### WORK ITEM
The following listing has lines to check for the word "TGVWidget"; give only the number of lines that contain it.

### DATA RECORDS

== == ==

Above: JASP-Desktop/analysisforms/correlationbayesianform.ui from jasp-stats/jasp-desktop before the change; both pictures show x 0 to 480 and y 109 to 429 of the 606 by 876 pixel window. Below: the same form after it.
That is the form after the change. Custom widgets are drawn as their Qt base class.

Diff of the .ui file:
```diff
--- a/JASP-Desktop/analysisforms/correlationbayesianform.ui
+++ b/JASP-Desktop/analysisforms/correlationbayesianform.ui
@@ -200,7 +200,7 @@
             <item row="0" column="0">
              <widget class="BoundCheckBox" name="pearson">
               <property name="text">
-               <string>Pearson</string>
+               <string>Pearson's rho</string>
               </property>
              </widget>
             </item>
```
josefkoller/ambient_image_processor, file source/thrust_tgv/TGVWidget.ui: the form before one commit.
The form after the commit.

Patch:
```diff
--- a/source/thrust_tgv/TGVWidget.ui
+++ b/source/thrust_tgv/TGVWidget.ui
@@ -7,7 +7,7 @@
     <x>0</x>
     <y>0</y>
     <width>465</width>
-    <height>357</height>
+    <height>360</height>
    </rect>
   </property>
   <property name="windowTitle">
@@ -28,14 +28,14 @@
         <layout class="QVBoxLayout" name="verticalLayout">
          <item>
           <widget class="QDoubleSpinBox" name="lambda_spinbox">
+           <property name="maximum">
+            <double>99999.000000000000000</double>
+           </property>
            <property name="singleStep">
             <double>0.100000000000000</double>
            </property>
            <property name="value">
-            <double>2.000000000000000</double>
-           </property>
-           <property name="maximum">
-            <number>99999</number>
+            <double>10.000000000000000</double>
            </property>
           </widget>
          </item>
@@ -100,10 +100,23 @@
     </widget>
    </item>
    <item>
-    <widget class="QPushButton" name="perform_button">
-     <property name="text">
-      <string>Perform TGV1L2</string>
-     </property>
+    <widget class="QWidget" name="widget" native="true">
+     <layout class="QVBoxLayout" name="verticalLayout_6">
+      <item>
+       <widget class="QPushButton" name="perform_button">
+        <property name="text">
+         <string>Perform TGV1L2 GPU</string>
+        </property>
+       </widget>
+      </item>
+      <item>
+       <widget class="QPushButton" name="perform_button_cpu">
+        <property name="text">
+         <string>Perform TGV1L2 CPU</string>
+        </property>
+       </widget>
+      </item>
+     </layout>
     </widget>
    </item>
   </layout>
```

== == ==

### TASK RESULT
3